Yesterday evening I attended my first meeting of the Blackheath Poetry Society. The BPS meets on the second Monday of every other month, rotating the meetings around various members’ homes. As I had anticipated, I was the youngest there- about 35-40 years younger than everyone else, in fact. Nonetheless, I felt welcomed and not unduly out of place (or perhaps I’m just used to feeling out of place and thus don’t feel uncomfortable about it,) and I do hope to return.
The evening was a pleasant, subdued affair, with about 17 people, most (all, perhaps,) of whom knew each other and some of whom were certainly regulars. Apparently there are about 40 people on the contact list, but the average turnout for each meeting is about 15. This makes for a cozy atmosphere and a poetry-filled few hours, as each person in turn reads one or two poems he or she has selected based on the predetermined theme of the evening.

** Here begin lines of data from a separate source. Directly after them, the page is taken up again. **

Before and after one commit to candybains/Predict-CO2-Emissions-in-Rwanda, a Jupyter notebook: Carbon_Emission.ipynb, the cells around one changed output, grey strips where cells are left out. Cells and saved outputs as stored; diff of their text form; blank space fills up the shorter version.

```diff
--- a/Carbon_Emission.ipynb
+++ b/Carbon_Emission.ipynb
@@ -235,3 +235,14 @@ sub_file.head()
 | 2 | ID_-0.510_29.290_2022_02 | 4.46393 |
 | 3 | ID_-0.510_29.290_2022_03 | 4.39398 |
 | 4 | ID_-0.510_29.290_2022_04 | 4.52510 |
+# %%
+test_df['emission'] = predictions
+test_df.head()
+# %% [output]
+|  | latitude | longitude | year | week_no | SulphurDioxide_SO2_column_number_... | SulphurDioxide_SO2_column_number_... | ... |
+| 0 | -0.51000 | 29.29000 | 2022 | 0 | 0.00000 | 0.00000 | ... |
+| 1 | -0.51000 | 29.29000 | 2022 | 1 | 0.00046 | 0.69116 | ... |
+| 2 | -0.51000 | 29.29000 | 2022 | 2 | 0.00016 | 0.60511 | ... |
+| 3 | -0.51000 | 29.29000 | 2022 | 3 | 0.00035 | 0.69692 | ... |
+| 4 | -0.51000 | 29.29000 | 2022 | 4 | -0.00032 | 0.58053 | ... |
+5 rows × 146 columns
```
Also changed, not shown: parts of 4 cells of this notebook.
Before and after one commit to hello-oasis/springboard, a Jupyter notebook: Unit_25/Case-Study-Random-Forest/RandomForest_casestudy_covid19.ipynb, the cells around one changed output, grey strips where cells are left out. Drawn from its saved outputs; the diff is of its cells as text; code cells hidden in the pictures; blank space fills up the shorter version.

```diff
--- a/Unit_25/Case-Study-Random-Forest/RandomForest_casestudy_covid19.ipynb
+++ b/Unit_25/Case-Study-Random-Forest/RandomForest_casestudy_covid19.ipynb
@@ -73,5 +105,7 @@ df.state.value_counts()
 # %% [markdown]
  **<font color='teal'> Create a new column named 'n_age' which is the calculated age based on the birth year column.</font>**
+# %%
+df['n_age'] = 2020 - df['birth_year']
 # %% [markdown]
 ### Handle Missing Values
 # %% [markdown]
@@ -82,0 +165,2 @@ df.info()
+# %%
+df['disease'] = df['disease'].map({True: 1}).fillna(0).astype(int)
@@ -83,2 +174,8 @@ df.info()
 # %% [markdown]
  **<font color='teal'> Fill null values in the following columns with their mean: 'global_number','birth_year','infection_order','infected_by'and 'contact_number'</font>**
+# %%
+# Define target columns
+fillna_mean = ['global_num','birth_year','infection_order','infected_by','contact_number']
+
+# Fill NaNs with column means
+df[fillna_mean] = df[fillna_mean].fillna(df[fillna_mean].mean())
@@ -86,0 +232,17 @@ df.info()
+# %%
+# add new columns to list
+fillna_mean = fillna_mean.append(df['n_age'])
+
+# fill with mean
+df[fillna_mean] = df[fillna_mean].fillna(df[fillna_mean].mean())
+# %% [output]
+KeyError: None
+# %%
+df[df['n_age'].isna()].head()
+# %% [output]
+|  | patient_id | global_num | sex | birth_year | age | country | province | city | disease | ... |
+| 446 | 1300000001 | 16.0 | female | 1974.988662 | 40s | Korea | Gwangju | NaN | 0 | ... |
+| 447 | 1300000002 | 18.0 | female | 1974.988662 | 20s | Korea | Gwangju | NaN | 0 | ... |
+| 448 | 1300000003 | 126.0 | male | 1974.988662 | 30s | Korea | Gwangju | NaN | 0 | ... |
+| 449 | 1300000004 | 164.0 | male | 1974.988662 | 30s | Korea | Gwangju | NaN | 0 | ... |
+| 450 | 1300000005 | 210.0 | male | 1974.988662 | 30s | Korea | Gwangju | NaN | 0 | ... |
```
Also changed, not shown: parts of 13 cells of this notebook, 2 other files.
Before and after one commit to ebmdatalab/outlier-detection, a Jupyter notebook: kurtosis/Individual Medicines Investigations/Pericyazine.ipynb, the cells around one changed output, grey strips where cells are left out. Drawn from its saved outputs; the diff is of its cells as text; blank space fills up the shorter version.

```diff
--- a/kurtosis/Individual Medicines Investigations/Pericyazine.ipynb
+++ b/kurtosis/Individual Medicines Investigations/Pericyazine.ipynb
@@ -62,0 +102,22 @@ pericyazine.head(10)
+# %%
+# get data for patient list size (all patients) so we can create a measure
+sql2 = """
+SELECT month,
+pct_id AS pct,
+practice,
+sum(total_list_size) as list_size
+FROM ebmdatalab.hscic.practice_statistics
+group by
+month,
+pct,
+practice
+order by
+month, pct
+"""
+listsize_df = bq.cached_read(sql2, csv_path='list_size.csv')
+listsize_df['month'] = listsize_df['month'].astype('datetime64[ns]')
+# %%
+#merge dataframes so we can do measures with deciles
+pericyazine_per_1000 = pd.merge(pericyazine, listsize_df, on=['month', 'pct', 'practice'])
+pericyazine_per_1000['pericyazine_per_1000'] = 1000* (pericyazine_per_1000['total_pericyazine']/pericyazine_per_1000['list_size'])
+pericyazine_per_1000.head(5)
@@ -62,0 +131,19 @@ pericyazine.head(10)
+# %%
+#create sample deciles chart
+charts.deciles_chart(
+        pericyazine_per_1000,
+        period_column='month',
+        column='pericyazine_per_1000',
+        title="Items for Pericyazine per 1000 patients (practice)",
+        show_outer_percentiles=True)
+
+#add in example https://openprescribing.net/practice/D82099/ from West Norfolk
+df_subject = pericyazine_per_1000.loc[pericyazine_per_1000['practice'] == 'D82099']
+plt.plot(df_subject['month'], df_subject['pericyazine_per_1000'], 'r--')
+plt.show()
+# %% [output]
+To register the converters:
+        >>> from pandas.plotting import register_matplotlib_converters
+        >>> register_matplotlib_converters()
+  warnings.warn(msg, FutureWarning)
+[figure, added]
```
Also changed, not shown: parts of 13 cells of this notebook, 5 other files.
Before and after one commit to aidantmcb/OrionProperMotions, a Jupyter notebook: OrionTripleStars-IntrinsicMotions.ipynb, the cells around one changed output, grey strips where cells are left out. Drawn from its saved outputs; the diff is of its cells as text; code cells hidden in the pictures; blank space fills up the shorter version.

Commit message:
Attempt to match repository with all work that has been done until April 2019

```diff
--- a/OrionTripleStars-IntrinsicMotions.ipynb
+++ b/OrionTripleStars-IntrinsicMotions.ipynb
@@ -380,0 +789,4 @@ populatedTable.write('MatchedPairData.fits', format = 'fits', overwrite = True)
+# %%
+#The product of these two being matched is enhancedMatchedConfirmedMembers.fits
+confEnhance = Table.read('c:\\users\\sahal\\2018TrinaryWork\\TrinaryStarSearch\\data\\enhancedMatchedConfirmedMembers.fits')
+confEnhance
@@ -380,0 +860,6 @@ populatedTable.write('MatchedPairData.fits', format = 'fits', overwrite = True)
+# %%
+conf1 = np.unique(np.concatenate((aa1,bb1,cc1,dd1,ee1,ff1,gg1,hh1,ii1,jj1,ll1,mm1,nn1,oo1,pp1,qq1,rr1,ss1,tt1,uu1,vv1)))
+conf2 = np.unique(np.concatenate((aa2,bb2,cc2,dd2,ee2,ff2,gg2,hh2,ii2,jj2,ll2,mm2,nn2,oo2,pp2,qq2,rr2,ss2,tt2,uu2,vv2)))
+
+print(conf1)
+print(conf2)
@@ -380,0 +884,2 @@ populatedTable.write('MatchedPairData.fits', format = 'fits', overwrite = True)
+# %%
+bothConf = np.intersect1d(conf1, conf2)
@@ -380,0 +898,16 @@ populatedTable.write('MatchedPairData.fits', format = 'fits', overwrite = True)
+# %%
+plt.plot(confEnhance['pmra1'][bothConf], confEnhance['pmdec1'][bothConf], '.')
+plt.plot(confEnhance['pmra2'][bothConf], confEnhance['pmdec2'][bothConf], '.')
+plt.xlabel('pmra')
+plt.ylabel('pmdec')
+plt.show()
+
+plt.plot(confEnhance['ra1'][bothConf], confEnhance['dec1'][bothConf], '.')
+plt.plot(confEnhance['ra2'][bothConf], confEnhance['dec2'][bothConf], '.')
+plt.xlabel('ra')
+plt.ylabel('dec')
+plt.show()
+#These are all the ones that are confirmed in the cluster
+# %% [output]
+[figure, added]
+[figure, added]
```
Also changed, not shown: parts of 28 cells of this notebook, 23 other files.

This time, the theme was ‘Autumn,’ and I was amazed at the variety of poems brought forth. I took note of everything that was read, and will list them below. There was very little redundancy of even the poets selected, and a number of names I wasn’t familiar with.
The BPS is, for the most part, a poetry appreciation group, so most poems read are classic or traditional works, usually by long-dead authors you’ve studied in school. However members are welcome to read their own works if relevant to the theme of the evening, and I read my poem ‘Monarch Sunset’ after we went around the room once (during which I read ‘Autumn’ by John Clare; I’d also brought ‘Autumn Even-Song’ by George Meredith).
The reading, which lasted for about an hour, was followed by tea and biscuits and friendly conversation.
Here is the list of poems that were selected and read (or, in some cases not read but mentioned) by various BPS members. Apologies if I spell any names wrong, etc. I’ve tried to find electronic copies of all of the poems, but in the cases in which I can’t, I’ve tried to add information about the poem or poet instead. Finally (disclaimer!) I haven’t thoroughly checked these versions, so if anyone objects and wants to recommend a different version (if one is incorrect etc,) please let me know.
Tennyson: (early poems: ‘A spirit haunts the year’s last hours’): Song
Elizabeth Jennings: Song at the Beginning of Autumn
Keats: Ode to Autumn
Shelley: Ode to the West Wind
Yeats: Wild Swans at Coole
Douglas Dunn: Leaving Dundee (about the poet)
Paul Verlaine: The Song of Autumn (a difficult translation; read first in English, then in it’s original French)
Emily Dickinson: Autumn
Dante: Autumn Song
Thomas Hood: Autumn
Lawrence Binyon: The Burning of the Leaves
Browning: By the Fire-Side
Shelley: Autumn: A Dirge
Gay Clifford: Autumn
Victoria Sackville-West: Autumn, Angelis
William W. Campbell: An October Evening
James Thompson: The Autumnal Moon
Ruth Bidgood: Into the Wind
R.S. Thomas: A Day in Autumn
Eleanor Farjeon: For Autumn
A.H. Clough: Autumn
Dylan Thomas: Poem in October, The Owl
Though not a tried-and-true classic, here is my poem, which will be published in my book Darwin’s Microscope (Flambard Press, February 2009).
One night in August the trees burn November.
The lighthouse spins its cyclops eye to the Atlantic.
The full moon rises ivory in the purple sky,
the sun tilts low on the horizon, sends
its swathe of light simmering across the bay.
But the conflagration is on the peninsula’s trees:
hundreds of monarchs pairing tip to tip,
flecked with dying day,
melting green leaves with copper,
blazing with slow thermal radiance,
pausing on these trees, for this hour,
to gather and merge in flame.